* **What to produce**
The lines to be set down run from the line containing "S->>V: Index embeddings" through the final line of the data below; print them exactly and print nothing else.

* **Data shown**
───

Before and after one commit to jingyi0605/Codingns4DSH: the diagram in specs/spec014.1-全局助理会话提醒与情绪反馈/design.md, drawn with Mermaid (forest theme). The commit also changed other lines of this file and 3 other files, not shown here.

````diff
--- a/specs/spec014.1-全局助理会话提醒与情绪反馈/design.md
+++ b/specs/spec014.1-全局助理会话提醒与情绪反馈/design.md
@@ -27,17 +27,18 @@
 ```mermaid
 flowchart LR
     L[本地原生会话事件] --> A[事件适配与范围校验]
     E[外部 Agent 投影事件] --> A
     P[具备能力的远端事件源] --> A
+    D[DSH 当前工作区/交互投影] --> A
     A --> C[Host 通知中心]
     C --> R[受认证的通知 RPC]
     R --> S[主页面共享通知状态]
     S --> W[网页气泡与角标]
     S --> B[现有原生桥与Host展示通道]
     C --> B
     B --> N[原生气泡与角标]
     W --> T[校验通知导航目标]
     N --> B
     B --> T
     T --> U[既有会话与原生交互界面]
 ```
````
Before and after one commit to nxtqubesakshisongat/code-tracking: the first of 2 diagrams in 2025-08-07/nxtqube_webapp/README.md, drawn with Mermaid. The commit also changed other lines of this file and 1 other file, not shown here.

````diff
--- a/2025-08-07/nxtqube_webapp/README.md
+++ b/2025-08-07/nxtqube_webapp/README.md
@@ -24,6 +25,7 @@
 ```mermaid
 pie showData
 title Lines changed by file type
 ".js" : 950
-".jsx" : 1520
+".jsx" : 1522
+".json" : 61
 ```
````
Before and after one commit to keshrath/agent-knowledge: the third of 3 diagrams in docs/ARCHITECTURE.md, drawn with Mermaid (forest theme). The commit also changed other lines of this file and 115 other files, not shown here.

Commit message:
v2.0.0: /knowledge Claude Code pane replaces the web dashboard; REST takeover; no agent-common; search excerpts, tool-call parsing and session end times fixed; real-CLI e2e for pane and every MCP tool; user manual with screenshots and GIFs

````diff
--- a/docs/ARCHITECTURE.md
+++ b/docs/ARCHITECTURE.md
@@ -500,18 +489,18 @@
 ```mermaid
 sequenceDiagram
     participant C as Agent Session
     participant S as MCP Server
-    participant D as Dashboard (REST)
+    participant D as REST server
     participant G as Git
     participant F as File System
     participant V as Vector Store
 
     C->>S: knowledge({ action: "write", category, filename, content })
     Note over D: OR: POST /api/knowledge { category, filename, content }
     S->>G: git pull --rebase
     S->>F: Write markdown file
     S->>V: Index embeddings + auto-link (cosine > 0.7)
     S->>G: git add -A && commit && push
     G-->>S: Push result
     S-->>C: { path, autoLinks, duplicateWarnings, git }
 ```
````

───

* **Completed exercise**
     S->>V: Index embeddings + auto-link (cosine > 0.7)
     S->>G: git add -A && commit && push
     G-->>S: Push result
     S-->>C: { path, autoLinks, duplicateWarnings, git }
 ```
````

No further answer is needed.